After last week's FUNNEL B2B marketing event at The Emirates in London, we arranged a discussion with three of the speakers about who should own the funnel.
The speakers were Lisa Hutt, VP EMEA Marketing at Concur Technologies, Bob Apollo, Managing Partner at Inflexion Point and Jurgen Heyman, Director at SPI Sales.
I've added a transcript of the panel discussion from FUNNEL, or you can simply head for the video at the bottom of the post and watch the debate...
The greatest challenge for business brands seeking to drive customer value in today’s multichannel world is understanding.
Whilst consumer brands have historically taken a more forensic approach to mapping customer touch points, analysing behaviour and building personas in order to understand how, when and where people are engaging with them and where the opportunities lie, many of today’s business brands fail to explore customer needs closely enough.
The paradox? Data remains both one of the biggest opportunities and biggest headaches facing B2B marketers today. The sheer volume of data businesses have access to is seen by many as an obstacle.
How will we capture it? How will we measure it? What are the legalities? We can’t afford a failed organisation CRM effort!
In theory inbound marketing leads should be cheaper than paid leads as customers are seeking you out rather than the other way around.
But just how much money do you stand to save by increasing your number of inbound leads?
In a talk at our Funnel B2B marketing conference HubSpot’s CMO Mike Volpe revealed that his company pays an average of $346 for each paid lead compared to $135 for inbound, a saving of 61%.
Not only that, but inbound leads also convert at three times the rate of paid leads.
And if you’re still not convinced, Volpe said that for every $1 HubSpot spends on inbound marketing it achieves a $6 lifetime value from the customer, whereas the same amount invested in paid marketing returns $2.50.
What good is an email marketing campaign if your subject line sucks? If you truly want to increase response rates, make sure you’re using the right words.
Money words are in, personalisation can supercharge response, and “whitepapers” and “webinars” are over-used.
Focus on the outcomes of your product and people will respond.
I looked at 1.159bn B2B emails to find the words that work and those that don't. Check out a sneak preview of the statistics here...
It’s the ultimate marketing weapon. No wonder we have a guilty conscience.
To past generations of marketers, marketing automation is the equivalent of a lunar landing. Imagine a JFK Jr. CMO speaking at a marketing convention ca. 2005:

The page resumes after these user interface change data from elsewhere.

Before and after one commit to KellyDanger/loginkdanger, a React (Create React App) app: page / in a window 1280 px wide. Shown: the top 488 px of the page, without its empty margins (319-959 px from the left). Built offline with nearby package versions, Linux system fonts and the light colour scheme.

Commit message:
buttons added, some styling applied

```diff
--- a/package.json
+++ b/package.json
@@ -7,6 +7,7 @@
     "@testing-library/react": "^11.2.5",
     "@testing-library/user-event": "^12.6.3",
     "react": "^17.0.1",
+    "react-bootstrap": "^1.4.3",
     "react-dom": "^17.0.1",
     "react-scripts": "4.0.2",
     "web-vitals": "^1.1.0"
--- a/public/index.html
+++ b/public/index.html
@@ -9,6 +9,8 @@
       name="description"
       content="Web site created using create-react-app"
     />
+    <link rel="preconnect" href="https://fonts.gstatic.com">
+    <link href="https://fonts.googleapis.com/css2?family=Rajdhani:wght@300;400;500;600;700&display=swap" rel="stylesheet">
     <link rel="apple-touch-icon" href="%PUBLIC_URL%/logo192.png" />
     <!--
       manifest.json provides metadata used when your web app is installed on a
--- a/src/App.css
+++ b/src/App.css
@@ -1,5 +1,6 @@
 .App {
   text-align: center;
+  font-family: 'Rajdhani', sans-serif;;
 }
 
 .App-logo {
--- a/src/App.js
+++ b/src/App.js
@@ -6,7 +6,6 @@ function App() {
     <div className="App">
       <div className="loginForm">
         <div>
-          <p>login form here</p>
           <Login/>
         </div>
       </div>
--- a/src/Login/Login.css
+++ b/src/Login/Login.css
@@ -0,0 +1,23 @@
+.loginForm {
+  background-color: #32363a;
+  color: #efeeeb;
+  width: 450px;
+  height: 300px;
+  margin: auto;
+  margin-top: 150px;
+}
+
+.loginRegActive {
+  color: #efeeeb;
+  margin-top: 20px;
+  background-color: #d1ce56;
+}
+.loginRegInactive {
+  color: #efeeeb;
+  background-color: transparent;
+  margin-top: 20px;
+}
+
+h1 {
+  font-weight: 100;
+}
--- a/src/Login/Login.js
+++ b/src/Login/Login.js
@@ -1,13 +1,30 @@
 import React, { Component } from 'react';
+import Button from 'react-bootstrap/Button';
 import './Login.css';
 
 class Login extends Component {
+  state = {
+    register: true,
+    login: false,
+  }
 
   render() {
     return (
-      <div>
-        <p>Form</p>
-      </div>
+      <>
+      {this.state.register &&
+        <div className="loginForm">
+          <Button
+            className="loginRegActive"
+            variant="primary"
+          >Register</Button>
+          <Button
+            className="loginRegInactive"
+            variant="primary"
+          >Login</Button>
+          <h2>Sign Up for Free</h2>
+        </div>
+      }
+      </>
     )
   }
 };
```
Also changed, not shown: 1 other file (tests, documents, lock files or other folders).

"Within a decade, we shall be able to determine exactly who does what with our web-page, our on-site and off-site content and our email campaigns. We shall be able to track our prospects' activity, and bring them back safely to valuable content and propositions that suit their specific needs and experiences. Then measure our impact on the bottom line".
Well, we’re there. It’s called marketing automation.
Social media can be a useful tool for creating brand awareness, but are B2B marketers using it for demand generation as well?
According to a survey of more than 500 B2B marketers conducted by Eloqua, 64% of UK businesses use social media as a marketing tool, with the most popular reasons being for brand awareness (83%), encouraging social sharing (56%) and gaining trust and followers (55%).
Less than a third (32%) said they use social for lead generation and just 16% use social to assess market perception of their brand.
Further results from Eloqua’s survey can be seen below or on this dedicated minisite, and to find out more on this topic come to Econsultancy's B2B marketing conference, FUNNEL, at the Emirates Stadium next Tuesday, 13 November.
FUNNEL was created to help bring together sales and marketing teams to define better ways of turning awareness into interest and interest into revenue – while tracking the entire cycle.
Stan Woods is the Managing Director of Velocity which he set up in 2001 with Econsultancy guest blogger Doug Kessler. Velocity specialises in B2B marketing for technology firms.
Stan will be speaking at Econusltancy's FUNNEL B2B marketing evebt next week, looking at using content marketing to segment and engage your audience.
In these videos, Stan speaks about his upcoming presentation and the relationship between sales and marketing...
Econsultancy has this month published the second edition of the Marketing Automation Buyer’s Guide, which contains an analysis of market trends, profiles of vendors and tips for marketers who want to invest in an automation platform.
Below, I've focused on one of the trends highlighted in the report: the integration of traditional prospect data with social data and the steps that marketing automation vendors have been taking in this area.
Lucy Dawson is Digital Content Executive at Lloyd's of London, where she has led the 300-year-old insurance market's first forays into social media.
In her three years at Lloyd's she has driven forward several high profile digital projects -- including the launch of their current website and Lloyd's Facebook Timeline.
Here, Lucy talks about her upcoming presentation at our FUNNEL B2B event, in which she looks at combining social media and content to develop longer lasting relationships.
Content marketing is a voracious consumer of content. Where do you find yours?
We get this all the time.
A company will approach us to talk about B2B content marketing (which we love, by the way) and we'll ask what content they have already.
"Nothing," they say, "We don't have any content."
In our experience, this is... how do I put this... not true.